BANGKOK: A strong Thai baht and a slowdown in arrivals from China are battering the kingdom's moneymaking tourism machine even as the country hopes to welcome a record 40 million visitors by the end of the year.
Most travellers to Thailand are from China and other countries in the region, but millions also come from Europe and the US and currency conversion rates impact decisions when budgeting for trips.
"It absolutely has an effect, when compared to other Asian country currencies they would rather go to Vietnam, Malaysia, Singapore or Indonesia," said Wichit Prakobgosol, president of the Association of Thai Travel Agents.
Before the baht strengthened, Chinese visits were already flagging after a boating disaster in Phuket last year killed dozens of mainland tourists.

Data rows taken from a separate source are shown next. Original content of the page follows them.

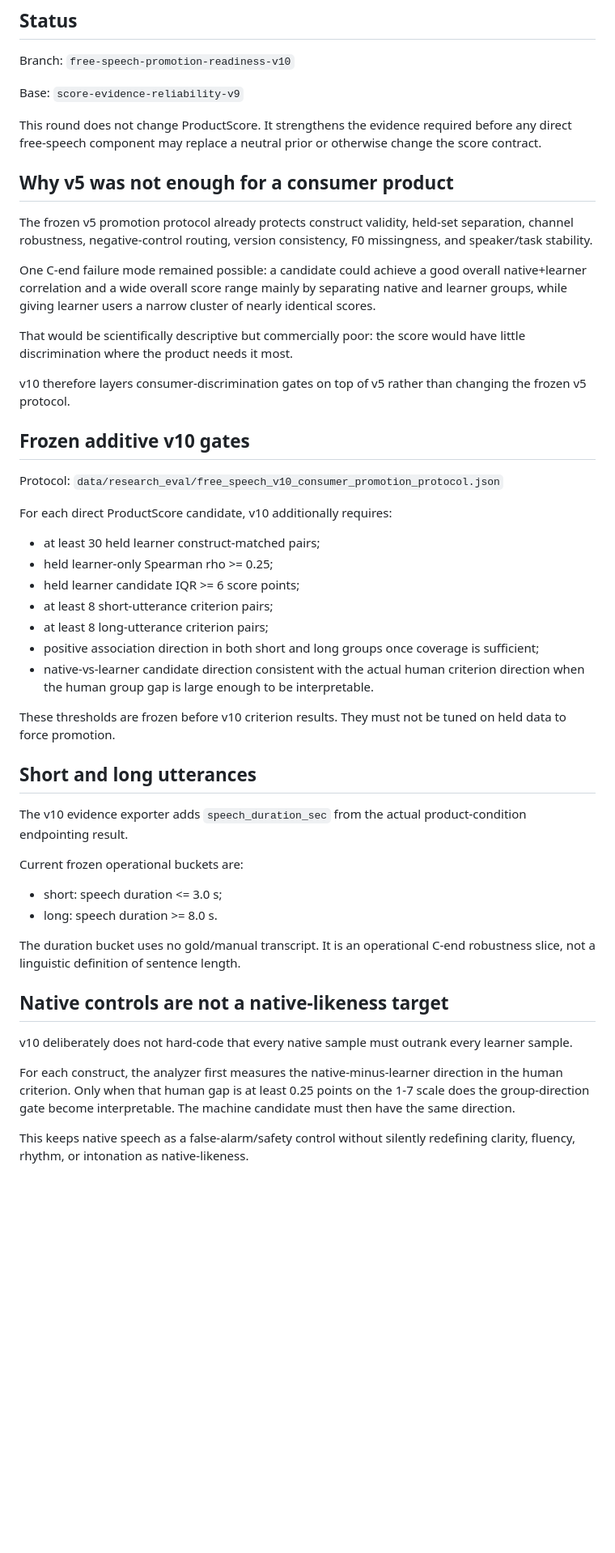
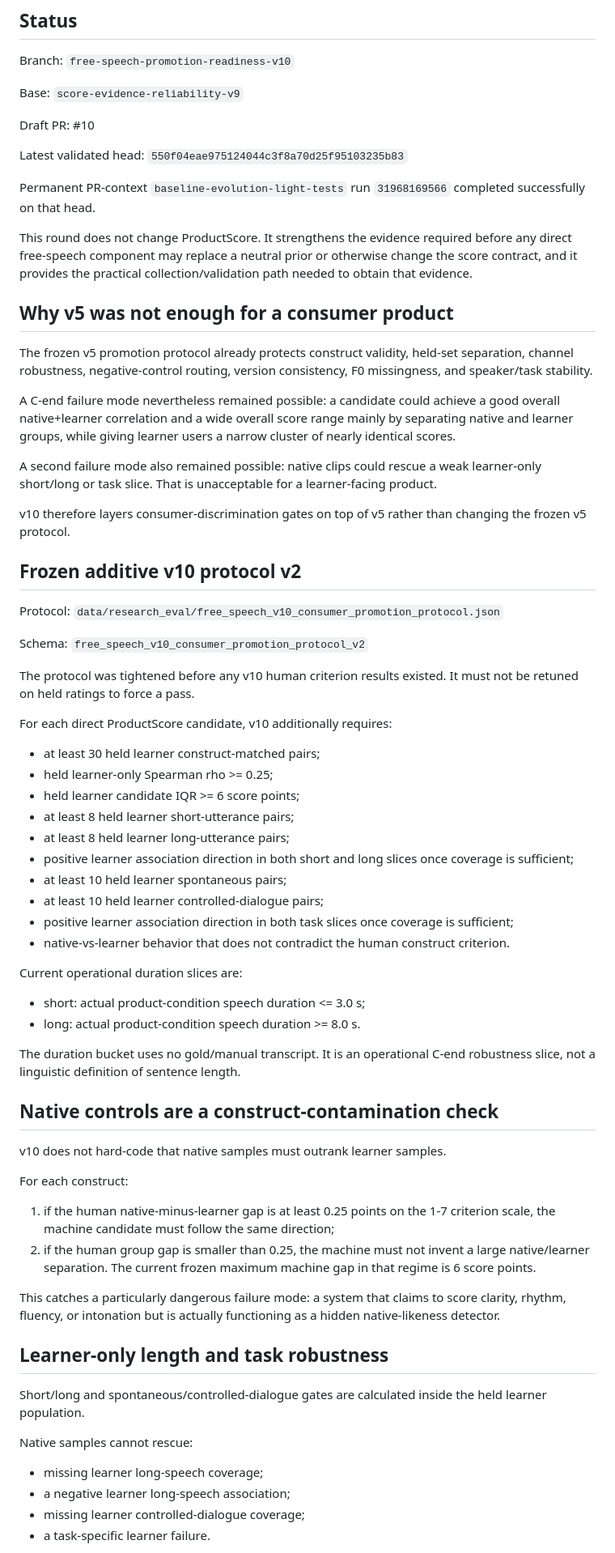
Before and after one commit to kayui-gavo/jp_speech_eval_project, a Markdown page: ver1.3/reports/FREE_SPEECH_PROMOTION_READINESS_V10.md, the part around one of its changes. Shown at 81% size. GitHub-like rendering; blank space fills up the shorter version.

```diff
--- a/ver1.3/reports/FREE_SPEECH_PROMOTION_READINESS_V10.md
+++ b/ver1.3/reports/FREE_SPEECH_PROMOTION_READINESS_V10.md
@@ -6,49 +6,71 @@ Branch: `free-speech-promotion-readiness-v10`
 
 Base: `score-evidence-reliability-v9`
 
-This round does not change ProductScore. It strengthens the evidence required before any direct free-speech component may replace a neutral prior or otherwise change the score contract.
+Draft PR: #10
+
+Latest validated head: `550f04eae975124044c3f8a70d25f95103235b83`
+
+Permanent PR-context `baseline-evolution-light-tests` run `31968169566` completed successfully on that head.
+
+This round does not change ProductScore. It strengthens the evidence required before any direct free-speech component may replace a neutral prior or otherwise change the score contract, and it provides the practical collection/validation path needed to obtain that evidence.
 
 ## Why v5 was not enough for a consumer product
 
 The frozen v5 promotion protocol already protects construct validity, held-set separation, channel robustness, negative-control routing, version consistency, F0 missingness, and speaker/task stability.
 
-One C-end failure mode remained possible: a candidate could achieve a good overall native+learner correlation and a wide overall score range mainly by separating native and learner groups, while giving learner users a narrow cluster of nearly identical scores.
+A C-end failure mode nevertheless remained possible: a candidate could achieve a good overall native+learner correlation and a wide overall score range mainly by separating native and learner groups, while giving learner users a narrow cluster of nearly identical scores.
 
-That would be scientifically descriptive but commercially poor: the score would have little discrimination where the product needs it most.
+A second failure mode also remained possible: native clips could rescue a weak learner-only short/long or task slice. That is unacceptable for a learner-facing product.
 
 v10 therefore layers consumer-discrimination gates on top of v5 rather than changing the frozen v5 protocol.
 
-## Frozen additive v10 gates
+## Frozen additive v10 protocol v2
 
 Protocol: `data/research_eval/free_speech_v10_consumer_promotion_protocol.json`
+
+Schema: `free_speech_v10_consumer_promotion_protocol_v2`
+
+The protocol was tightened before any v10 human criterion results existed. It must not be retuned on held ratings to force a pass.
 
 For each direct ProductScore candidate, v10 additionally requires:
 
 - at least 30 held learner construct-matched pairs;
 - held learner-only Spearman rho >= 0.25;
 - held learner candidate IQR >= 6 score points;
-- at least 8 short-utterance criterion pairs;
-- at least 8 long-utterance criterion pairs;
-- positive association direction in both short and long groups once coverage is sufficient;
-- native-vs-learner candidate direction consistent with the actual human criterion direction when the human group gap is large enough to be interpretable.
+- at least 8 held learner short-utterance pairs;
+- at least 8 held learner long-utterance pairs;
+- positive learner association direction in both short and long slices once coverage is sufficient;
+- at least 10 held learner spontaneous pairs;
+- at least 10 held learner controlled-dialogue pairs;
+- positive learner association direction in both task slices once coverage is sufficient;
+- native-vs-learner behavior that does not contradict the human construct criterion.
 
-These thresholds are frozen before v10 criterion results. They must not be tuned on held data to force promotion.
+Current operational duration slices are:
 
-## Short and long utterances
-
-The v10 evidence exporter adds `speech_duration_sec` from the actual product-condition endpointing result.
-
-Current frozen operational buckets are:
-
-- short: speech duration <= 3.0 s;
-- long: speech duration >= 8.0 s.
+- short: actual product-condition speech duration <= 3.0 s;
+- long: actual product-condition speech duration >= 8.0 s.
 
 The duration bucket uses no gold/manual transcript. It is an operational C-end robustness slice, not a linguistic definition of sentence length.
 
-## Native controls are not a native-likeness target
+## Native controls are a construct-contamination check
 
-v10 deliberately does not hard-code that every native sample must outrank every learner sample.
+v10 does not hard-code that native samples must outrank learner samples.
 
-For each construct, the analyzer first measures the native-minus-learner direction in the human criterion. Only when that human gap is at least 0.25 points on the 1-7 scale does the group-direction gate become interpretable. The machine candidate must then have the same direction.
+For each construct:
 
-This keeps native speech as a false-alarm/safety control without silently redefining clarity, fluency, rhythm, or intonation as native-likeness.
+1. if the human native-minus-learner gap is at least 0.25 points on the 1-7 criterion scale, the machine candidate must follow the same direction;
+2. if the human group gap is smaller than 0.25, the machine must not invent a large native/learner separation. The current frozen maximum machine gap in that regime is 6 score points.
+
+This catches a particularly dangerous failure mode: a system that claims to score clarity, rhythm, fluency, or intonation but is actually functioning as a hidden native-likeness detector.
+
+## Learner-only length and task robustness
+
+Short/long and spontaneous/controlled-dialogue gates are calculated inside the held learner population.
+
+Native samples cannot rescue:
+
+- missing learner long-speech coverage;
+- a negative learner long-speech association;
+- missing learner controlled-dialogue coverage;
+- a task-specific learner failure.
+
```
Also changed, not shown: other parts of ver1.3/reports/FREE_SPEECH_PROMOTION_READINESS_V10.md (+109 -51 lines).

Visits from China fell almost five per cent in the first six months of the year compared to the same period in 2018, according to official statistics.
Past surges are also unlikely to repeat.
Last year total visits from all countries rose more than 7.5 per cent compared to 2017. But after the first half of this year the increase was only climbing towards 1.5 per cent.
Tourism and currency woes weighed on economic growth, which slid to 2.3 per cent in the second quarter this year - the lowest in almost five years.
US-China trade tensions have roiled markets but Thailand has been less impacted than other countries in the region that have more exposure to global supply chains.
Solid fundamentals, such as healthy foreign-exchange reserves and a current-account surplus, have also helped the Thai unit.
Last week Thailand proposed a US$10 billion economic stimulus package that included spending money to boost domestic tourism and visa-free proposals for Chinese as well as Indian travellers, whom travel operators are hoping to court.
"This measure will make it an easier decision for tourists in those two main markets (to visit Thailand)," said Chattan Kunjara Na Ayudhya, the deputy governor of international marketing for the tourism authority.
Conceding there might be some impact of a stronger baht on hotels and shopping, he said he was confident more visitors would come this year due to relaxed visa rules.
Though popular sites are not as crowded as usual, Thailand is still a relatively inexpensive destination with picture-perfect beaches and world-famous street food.